BEGIN

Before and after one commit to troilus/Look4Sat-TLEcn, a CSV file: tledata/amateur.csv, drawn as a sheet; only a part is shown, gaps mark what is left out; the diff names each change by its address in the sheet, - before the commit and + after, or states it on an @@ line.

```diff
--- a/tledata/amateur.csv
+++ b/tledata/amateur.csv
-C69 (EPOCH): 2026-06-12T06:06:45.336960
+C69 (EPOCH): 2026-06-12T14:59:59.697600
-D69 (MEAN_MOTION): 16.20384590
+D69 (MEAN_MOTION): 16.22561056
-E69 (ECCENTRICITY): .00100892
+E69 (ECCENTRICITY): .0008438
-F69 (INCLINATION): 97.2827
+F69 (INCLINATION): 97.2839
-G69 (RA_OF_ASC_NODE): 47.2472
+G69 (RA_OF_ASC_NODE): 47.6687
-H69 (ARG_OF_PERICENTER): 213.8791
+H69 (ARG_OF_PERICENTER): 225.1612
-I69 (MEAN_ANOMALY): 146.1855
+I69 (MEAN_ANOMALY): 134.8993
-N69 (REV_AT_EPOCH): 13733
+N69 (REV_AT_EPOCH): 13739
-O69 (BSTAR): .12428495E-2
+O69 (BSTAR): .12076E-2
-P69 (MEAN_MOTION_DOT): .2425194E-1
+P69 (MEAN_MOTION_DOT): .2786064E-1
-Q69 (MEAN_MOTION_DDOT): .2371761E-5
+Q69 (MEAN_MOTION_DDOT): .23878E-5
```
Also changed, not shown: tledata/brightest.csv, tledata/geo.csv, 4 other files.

END

**TASK DETAILS**
Every line with "amateur" in it should be copied from the entries above.

**ANSWER AREA**
Before and after one commit to troilus/Look4Sat-TLEcn, a CSV file: tledata/amateur.csv, drawn as a sheet; only a part is shown, gaps mark what is left out; the diff names each change by its address in the sheet, - before the commit and + after, or states it on an @@ line.
--- a/tledata/amateur.csv
+++ b/tledata/amateur.csv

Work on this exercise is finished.